Once I got home, I set out to find a recipe that could possibly mimic Emily’s, one that I could work and rework over time to try and get that perfect balance of tenderness, heartiness and depth. It’s ain’t easy.

I decided to use an equal mix of sprouted wheat flour (which makes the wheat more digestible and less prone to irritate) and bread flour.


Next, I heated buttermilk and water to 110-degrees and added it to the yeast and sugar. Then it sat for a few minutes until it looked like the yeast was activated (above). It’s not the prettiest thing.

After adding the milk/yeast mixture to the flours, it all gets mixed together with a wooden spoon and then onto the stand mixer fitted with a dough hook for a 10-15-minute kneading session. Of course this could also be done by hand. Once the kneading is done, the dough should be pliable but have structure, it shouldn’t be too hard or too soft.

It sits for 2 hours to rise. When you check on it, it should be doubled in size, like this:

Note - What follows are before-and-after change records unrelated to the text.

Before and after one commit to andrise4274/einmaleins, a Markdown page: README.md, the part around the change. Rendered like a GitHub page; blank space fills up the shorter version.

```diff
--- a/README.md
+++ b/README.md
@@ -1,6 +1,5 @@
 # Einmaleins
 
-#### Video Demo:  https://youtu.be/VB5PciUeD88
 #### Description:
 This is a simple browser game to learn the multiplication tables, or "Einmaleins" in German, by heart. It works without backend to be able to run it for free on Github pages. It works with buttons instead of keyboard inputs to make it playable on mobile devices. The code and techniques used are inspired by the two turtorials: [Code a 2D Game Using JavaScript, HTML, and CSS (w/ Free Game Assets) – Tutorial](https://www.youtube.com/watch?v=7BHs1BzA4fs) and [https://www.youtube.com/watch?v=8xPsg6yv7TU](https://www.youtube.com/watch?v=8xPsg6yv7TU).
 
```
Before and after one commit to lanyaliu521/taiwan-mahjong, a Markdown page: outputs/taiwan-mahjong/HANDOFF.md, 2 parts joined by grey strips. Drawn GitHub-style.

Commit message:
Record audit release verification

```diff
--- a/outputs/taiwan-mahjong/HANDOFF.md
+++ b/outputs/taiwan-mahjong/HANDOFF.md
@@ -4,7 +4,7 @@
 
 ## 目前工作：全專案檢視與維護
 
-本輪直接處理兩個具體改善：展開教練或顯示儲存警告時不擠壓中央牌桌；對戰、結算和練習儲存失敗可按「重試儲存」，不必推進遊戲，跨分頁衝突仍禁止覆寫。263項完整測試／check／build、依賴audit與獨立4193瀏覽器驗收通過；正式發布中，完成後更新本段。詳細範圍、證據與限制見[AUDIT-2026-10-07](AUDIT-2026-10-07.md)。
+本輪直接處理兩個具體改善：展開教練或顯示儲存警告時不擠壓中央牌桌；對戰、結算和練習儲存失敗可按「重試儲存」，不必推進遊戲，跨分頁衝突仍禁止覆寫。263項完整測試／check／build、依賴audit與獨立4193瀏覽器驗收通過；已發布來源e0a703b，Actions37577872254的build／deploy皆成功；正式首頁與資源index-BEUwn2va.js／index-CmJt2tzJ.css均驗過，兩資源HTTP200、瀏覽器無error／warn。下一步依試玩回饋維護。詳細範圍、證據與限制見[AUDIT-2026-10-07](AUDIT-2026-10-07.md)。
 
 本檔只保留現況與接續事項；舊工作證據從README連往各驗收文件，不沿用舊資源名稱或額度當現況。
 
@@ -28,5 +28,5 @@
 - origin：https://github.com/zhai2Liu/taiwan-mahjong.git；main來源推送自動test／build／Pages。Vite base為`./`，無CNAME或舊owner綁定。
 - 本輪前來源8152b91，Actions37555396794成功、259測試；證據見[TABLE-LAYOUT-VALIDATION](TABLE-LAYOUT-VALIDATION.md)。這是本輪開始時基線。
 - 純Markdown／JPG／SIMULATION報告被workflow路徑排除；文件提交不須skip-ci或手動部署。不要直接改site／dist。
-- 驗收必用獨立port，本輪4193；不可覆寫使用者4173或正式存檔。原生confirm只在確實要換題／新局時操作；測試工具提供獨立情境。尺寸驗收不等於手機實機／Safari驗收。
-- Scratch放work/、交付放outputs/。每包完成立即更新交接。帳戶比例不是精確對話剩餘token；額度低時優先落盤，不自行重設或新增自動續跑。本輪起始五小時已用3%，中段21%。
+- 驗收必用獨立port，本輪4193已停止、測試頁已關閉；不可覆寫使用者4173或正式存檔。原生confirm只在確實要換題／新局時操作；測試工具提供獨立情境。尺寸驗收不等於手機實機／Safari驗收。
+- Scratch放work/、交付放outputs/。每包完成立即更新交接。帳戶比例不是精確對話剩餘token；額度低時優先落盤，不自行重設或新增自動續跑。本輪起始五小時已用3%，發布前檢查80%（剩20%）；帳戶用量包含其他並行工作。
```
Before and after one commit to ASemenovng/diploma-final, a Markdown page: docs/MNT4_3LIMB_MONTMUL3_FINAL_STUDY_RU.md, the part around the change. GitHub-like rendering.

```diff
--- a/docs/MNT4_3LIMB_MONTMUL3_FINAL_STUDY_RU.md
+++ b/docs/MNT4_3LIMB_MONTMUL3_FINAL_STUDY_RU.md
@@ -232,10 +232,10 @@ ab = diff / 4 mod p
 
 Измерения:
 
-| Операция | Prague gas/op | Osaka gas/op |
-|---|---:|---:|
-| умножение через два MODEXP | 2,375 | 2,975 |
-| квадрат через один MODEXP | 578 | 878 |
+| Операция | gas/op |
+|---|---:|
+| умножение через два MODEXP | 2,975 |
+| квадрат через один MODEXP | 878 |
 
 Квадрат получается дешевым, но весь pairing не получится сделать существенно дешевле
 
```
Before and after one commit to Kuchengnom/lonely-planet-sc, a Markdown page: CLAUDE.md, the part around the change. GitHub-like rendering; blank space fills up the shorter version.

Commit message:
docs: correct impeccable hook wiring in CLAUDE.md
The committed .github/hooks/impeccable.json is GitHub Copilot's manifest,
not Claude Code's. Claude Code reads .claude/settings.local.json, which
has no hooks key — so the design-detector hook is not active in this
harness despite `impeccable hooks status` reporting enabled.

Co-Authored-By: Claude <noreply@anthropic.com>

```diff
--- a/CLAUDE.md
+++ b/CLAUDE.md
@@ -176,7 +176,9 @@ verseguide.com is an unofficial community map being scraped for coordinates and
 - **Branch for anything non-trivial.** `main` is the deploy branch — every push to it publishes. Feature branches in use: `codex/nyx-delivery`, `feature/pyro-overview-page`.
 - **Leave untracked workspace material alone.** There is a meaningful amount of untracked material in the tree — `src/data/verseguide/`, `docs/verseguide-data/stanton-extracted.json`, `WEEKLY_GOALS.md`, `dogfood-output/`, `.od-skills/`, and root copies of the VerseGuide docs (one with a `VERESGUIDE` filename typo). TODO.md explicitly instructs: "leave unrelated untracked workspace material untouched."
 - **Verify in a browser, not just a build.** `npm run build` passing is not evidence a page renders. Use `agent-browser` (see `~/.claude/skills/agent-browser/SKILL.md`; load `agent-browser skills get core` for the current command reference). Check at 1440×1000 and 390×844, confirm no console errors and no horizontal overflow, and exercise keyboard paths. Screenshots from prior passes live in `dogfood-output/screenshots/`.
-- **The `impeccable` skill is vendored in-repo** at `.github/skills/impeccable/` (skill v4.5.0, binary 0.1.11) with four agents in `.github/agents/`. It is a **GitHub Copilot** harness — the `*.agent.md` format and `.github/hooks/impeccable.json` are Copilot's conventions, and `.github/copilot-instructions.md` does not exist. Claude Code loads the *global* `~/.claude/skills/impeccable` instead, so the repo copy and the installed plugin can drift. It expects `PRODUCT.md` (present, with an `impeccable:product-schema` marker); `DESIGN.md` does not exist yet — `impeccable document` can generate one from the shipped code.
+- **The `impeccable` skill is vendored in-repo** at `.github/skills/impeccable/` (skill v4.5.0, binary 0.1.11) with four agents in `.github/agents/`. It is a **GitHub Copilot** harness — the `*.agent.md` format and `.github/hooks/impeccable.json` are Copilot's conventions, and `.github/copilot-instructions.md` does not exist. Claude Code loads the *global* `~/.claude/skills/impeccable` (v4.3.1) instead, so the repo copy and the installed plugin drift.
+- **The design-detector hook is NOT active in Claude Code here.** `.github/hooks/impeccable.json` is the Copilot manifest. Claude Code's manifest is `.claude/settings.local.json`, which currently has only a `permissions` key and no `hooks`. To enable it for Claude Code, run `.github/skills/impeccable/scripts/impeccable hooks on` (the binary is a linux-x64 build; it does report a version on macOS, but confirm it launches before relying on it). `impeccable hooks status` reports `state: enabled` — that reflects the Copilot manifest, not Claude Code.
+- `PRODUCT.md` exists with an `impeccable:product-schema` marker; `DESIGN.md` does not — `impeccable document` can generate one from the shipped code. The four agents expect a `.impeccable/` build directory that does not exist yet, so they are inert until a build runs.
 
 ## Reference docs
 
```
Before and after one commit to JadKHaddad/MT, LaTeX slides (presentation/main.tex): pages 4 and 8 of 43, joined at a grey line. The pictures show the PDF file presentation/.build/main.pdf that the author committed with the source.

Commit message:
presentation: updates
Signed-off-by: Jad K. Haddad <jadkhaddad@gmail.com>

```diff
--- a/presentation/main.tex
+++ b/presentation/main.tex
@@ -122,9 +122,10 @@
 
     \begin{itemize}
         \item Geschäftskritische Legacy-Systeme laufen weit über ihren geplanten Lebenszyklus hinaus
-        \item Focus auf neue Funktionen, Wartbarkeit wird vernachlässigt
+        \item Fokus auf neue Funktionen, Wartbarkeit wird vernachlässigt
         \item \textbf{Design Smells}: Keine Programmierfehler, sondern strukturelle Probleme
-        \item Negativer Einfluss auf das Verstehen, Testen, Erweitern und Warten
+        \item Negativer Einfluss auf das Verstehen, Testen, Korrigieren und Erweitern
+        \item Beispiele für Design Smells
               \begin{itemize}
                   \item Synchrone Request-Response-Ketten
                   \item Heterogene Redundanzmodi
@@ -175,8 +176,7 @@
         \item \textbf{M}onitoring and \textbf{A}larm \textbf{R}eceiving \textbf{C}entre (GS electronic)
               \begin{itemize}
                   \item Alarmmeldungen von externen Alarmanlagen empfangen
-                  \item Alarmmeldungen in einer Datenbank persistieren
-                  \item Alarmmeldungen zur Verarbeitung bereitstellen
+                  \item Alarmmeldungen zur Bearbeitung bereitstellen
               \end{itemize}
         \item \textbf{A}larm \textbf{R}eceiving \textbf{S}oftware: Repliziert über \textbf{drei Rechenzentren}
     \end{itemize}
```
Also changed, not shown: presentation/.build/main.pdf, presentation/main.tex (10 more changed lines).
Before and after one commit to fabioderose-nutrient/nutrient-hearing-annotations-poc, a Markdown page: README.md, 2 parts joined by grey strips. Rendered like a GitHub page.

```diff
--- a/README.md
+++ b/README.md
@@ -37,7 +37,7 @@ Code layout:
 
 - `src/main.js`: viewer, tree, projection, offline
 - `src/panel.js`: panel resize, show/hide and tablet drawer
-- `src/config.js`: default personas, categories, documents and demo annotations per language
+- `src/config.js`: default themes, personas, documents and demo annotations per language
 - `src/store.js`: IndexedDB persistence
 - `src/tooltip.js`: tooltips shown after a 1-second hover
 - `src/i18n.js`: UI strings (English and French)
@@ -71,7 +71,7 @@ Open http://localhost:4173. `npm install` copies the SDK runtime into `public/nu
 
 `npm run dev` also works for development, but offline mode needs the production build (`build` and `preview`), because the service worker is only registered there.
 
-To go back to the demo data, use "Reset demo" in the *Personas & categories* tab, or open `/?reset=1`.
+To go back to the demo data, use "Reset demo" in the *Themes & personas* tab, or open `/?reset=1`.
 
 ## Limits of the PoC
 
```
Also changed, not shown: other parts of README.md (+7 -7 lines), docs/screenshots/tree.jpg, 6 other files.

Next it gets transferred to a loaf pan where it needs to rise another 2 hours. After that second rise, it can be baked…

And enjoyed.

Bread is a tricky thing. You can have a recipe, follow it to the letter, and it still may not come out just right. It’s a food that requires patience and persistence, and offers an opportunity to make it your own. I wouldn’t dare say that my bread comes anything close to Emily’s. But for a novice, and if you’ve never baked bread before, this is a good place to start. My kids love it, especially toasted. And it makes me feel better about indulging especially if it’s made from scratch and with care. It makes me look forward to the day when baking it will become second nature, something not to fret or fuss about, but just do. Maybe someday I will be sitting around my own kitchen table eating it and will inspire someone to make that extra effort to share something special. Thank you Emily.

Buttermilk Oatmeal Bread

{adapted from Buttered Side Up}

1/2 cup water

1 cup buttermilk

1 tbsp. instant yeast

1/4 cup sugar, maple syrup or honey

1/4 cup unsalted butter, melted and cooled

2 cups sprouted wheat (or all-purpose) flour

2 cups bread flour

1/2 cup whole rolled oats

2 tsp. sea salt

In a small saucepan, gently heat the water and buttermilk to 110 degees F (43 degrees C). Place the yeast and 1/4 teaspoon of the sugar in a small bowl; pour the heated buttermilk mixture into the bowl and let proof for 5 minutes.
In a large bowl, combine the flours, oats, remaining sugar and salt. Add the yeast mixture, remaining buttermilk mixture and butter and mix with a wooden spoon to combine.
Turn dough out onto a floured surface and knead until smooth and elastic, about 10-15 minutes. Add flour as necessary. Return to mixing bowl and let rise until doubled, about 1-2 hours, depending on how warm your house is.
Form risen dough into loaves, buns or whatever shape you wish. Place in greased pans (if making a loaf use a 9×5-inch pan) and let rise until nearly doubled, about 1-2 more hours.
During the last 15 minutes of rising, preheat your oven to 375-degrees. Bake risen bread until nicely browned and load sounds hollow when rapped on the bottom, about 20 minutes. Remove from pan and allow to cool completely on a wire rack before slicing.